When the string "empty" is part of a line in the data below, report the whole line.

Difference listings:
======
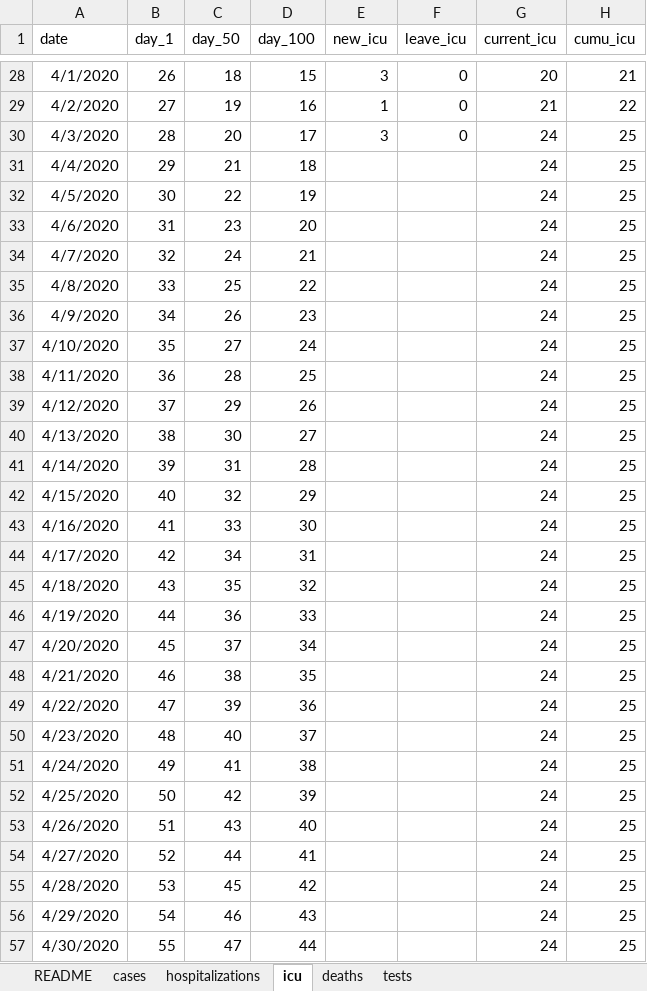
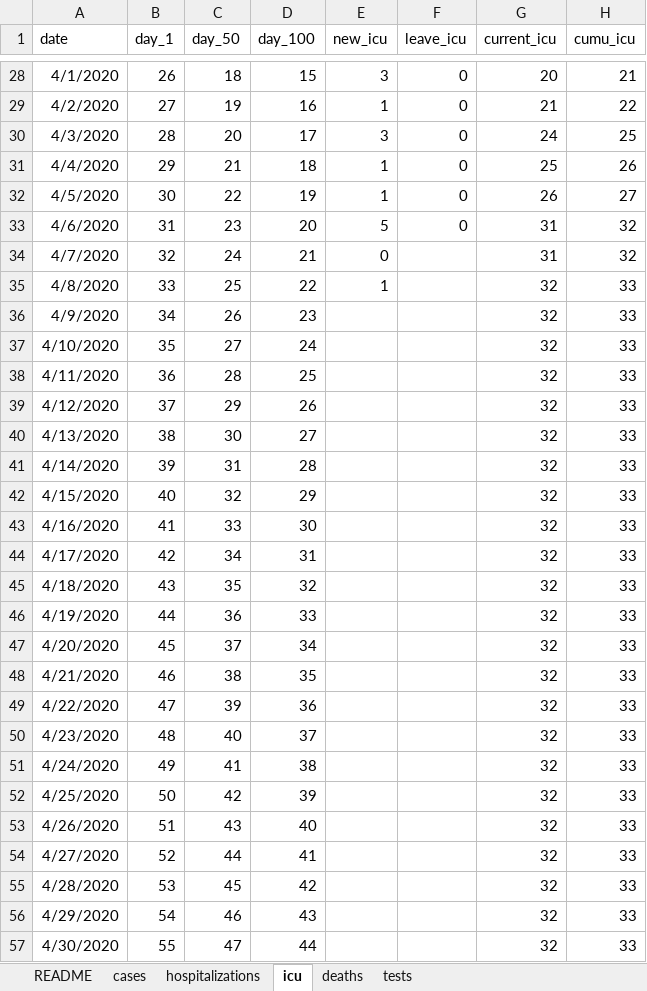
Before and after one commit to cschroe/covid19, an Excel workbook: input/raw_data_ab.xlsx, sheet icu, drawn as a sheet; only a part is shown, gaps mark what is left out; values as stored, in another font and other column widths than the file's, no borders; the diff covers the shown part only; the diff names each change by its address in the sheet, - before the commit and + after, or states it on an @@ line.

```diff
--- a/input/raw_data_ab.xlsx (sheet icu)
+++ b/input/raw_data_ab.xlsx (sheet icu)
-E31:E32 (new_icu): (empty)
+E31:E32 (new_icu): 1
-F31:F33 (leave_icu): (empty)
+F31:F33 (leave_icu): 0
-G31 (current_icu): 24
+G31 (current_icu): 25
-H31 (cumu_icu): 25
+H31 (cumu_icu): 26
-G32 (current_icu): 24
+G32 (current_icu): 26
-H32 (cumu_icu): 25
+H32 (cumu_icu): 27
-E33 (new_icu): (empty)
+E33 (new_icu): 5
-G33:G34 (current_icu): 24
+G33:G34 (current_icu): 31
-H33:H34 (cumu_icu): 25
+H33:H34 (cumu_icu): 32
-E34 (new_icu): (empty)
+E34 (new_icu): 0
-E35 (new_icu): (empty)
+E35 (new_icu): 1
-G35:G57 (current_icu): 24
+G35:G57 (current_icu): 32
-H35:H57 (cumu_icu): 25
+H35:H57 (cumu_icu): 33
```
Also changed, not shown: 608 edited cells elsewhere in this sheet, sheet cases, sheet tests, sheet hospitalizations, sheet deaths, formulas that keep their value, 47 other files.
======
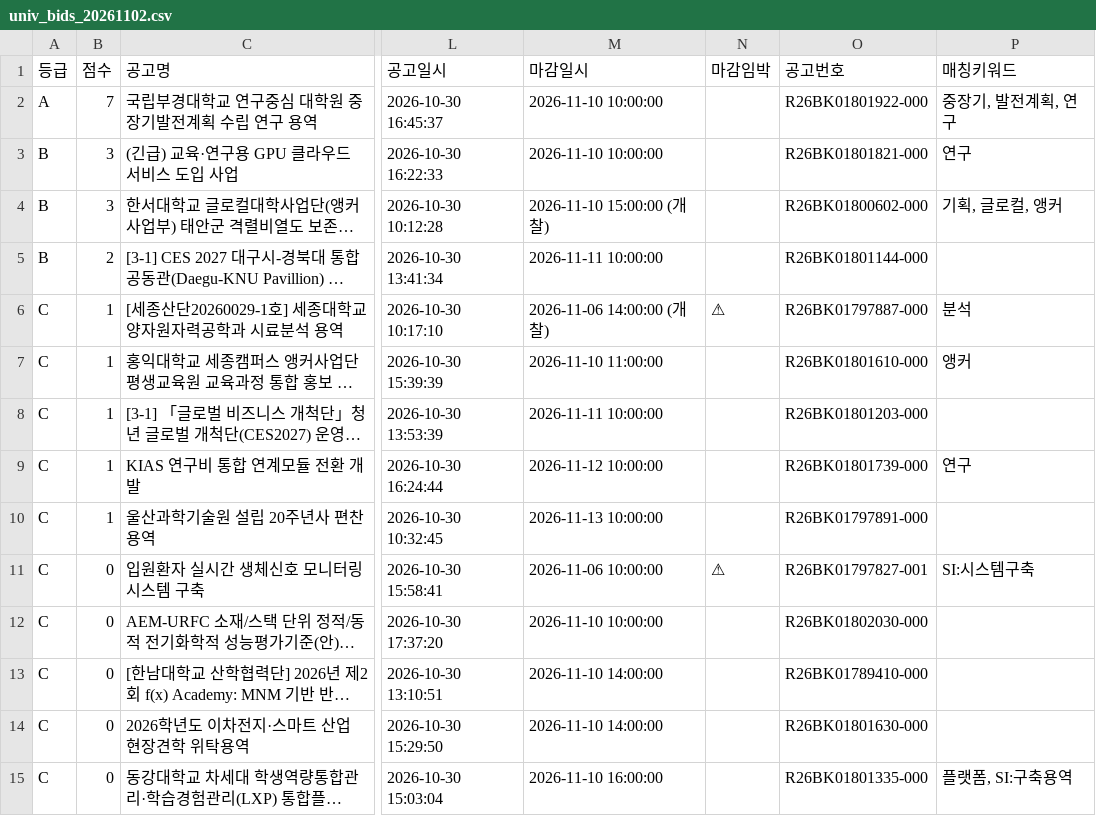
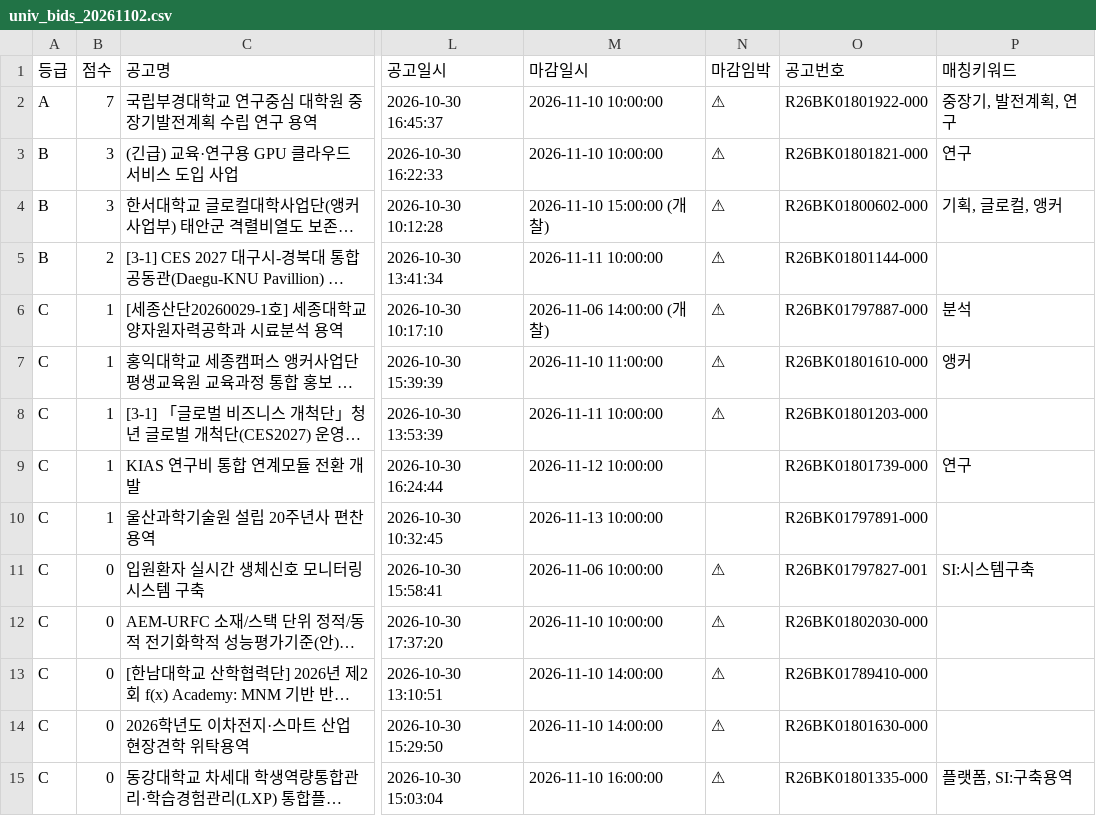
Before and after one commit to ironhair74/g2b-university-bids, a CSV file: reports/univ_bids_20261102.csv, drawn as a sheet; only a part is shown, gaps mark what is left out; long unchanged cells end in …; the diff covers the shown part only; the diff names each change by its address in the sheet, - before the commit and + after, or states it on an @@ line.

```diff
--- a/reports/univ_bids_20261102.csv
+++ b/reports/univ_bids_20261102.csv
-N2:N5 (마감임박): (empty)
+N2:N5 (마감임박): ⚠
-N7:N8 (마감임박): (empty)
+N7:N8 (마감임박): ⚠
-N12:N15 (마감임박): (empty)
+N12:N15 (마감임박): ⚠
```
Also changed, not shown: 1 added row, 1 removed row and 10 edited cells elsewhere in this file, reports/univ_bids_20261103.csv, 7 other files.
======
§ Answer section
-E31:E32 (new_icu): (empty)
-F31:F33 (leave_icu): (empty)
-E33 (new_icu): (empty)
-E34 (new_icu): (empty)
-E35 (new_icu): (empty)
-N2:N5 (마감임박): (empty)
-N7:N8 (마감임박): (empty)
-N12:N15 (마감임박): (empty)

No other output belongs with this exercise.